On the policy front, one of the eye-openers was the scale of intelligence sharing—it’s not just 5 eyes, but 15 or 35 or even 65 once you count all the countries sharing stuff with the NSA. So how does governance work? Quite simply, the NSA doesn’t care about policy. Their OGC has 100 lawyers whose job is to “enable the mission”; to figure out loopholes or new interpretations of the law that let stuff get done. How do you restrain this? Could you use courts in other countries, that have stronger human-rights law? The precedents are not encouraging. New Zealand’s GCSB was sharing intel with Bangladesh agencies while the NZ government was investigating them for human-rights abuses. Ramstein in Germany is involved in all the drone killings, as fibre is needed to keep latency down low enough for remote vehicle pilots. The problem is that the intelligence agencies figure out ways to shield the authorities from culpability, and this should not happen.
The spooks’ lawyers play games saying for example that they dumped content, but if you know IP address and file size you often have it; and IP address is a good enough pseudonym for most intel / LE use. They deny that they outsource to do legal arbitrage (e.g. NSA spies on Brits and GCHQ returns the favour by spying on Americans). Are they telling the truth? In theory there will be an MOU between NSA and the partner agency stipulating respect for each others’ laws, but there can be caveats, such as a classified version which says “this is not a binding legal document.” The sad fact is that law and legislators are losing the capability to hold people in the intelligence world to account, and also losing the appetite for it.

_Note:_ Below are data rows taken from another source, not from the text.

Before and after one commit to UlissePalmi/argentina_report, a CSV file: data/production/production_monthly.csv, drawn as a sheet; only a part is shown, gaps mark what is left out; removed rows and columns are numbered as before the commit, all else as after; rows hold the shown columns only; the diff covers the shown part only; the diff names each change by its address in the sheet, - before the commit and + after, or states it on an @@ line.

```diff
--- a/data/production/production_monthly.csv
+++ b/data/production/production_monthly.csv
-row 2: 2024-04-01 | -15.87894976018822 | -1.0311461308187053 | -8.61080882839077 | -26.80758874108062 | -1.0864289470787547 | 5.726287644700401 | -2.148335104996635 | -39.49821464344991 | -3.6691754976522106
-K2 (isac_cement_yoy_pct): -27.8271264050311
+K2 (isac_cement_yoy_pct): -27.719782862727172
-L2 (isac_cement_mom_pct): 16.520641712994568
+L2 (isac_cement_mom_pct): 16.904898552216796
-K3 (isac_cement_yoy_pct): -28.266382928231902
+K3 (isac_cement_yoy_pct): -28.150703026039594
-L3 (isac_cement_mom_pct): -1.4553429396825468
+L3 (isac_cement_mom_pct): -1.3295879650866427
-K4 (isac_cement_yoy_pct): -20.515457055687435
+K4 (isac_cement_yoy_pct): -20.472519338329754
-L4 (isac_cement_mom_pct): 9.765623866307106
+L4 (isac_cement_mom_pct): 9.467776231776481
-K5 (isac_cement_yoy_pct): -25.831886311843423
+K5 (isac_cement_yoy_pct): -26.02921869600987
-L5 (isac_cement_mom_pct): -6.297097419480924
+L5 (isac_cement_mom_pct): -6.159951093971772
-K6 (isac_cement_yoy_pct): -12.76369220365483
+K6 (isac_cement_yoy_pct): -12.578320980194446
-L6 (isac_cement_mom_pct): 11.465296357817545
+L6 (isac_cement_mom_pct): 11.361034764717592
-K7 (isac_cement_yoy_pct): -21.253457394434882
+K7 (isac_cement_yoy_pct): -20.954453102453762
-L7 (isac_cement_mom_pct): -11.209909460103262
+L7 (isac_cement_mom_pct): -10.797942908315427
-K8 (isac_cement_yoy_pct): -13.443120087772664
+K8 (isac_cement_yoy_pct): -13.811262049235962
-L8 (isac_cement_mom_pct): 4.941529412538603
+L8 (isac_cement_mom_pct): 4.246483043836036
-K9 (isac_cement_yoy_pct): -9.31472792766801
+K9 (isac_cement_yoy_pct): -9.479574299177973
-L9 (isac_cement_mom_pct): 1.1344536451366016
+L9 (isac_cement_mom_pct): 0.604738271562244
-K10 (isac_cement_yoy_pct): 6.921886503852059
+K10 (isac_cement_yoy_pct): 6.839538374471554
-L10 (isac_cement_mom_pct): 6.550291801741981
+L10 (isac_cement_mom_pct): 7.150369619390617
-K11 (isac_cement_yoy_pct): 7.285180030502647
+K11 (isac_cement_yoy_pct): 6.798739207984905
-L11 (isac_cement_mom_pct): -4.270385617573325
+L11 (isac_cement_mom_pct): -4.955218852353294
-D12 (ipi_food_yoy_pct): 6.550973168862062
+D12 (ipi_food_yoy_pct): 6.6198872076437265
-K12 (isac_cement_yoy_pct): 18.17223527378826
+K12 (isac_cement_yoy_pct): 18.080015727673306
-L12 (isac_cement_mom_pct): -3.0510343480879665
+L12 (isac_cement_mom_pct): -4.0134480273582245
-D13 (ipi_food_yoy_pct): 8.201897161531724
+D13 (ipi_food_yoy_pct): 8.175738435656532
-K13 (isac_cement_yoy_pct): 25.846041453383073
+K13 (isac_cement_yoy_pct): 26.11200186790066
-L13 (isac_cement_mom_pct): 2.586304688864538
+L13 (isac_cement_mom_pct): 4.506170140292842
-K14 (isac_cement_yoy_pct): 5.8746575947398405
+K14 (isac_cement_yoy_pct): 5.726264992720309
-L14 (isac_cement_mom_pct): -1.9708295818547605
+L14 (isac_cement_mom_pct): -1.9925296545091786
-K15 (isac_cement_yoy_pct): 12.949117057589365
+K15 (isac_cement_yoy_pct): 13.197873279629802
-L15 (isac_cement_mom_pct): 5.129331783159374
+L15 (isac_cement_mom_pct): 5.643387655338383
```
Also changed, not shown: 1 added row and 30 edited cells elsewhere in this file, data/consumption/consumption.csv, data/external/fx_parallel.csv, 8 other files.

Worth reading in full.
Sidebar photo of Bruce Schneier by Joe MacInnis.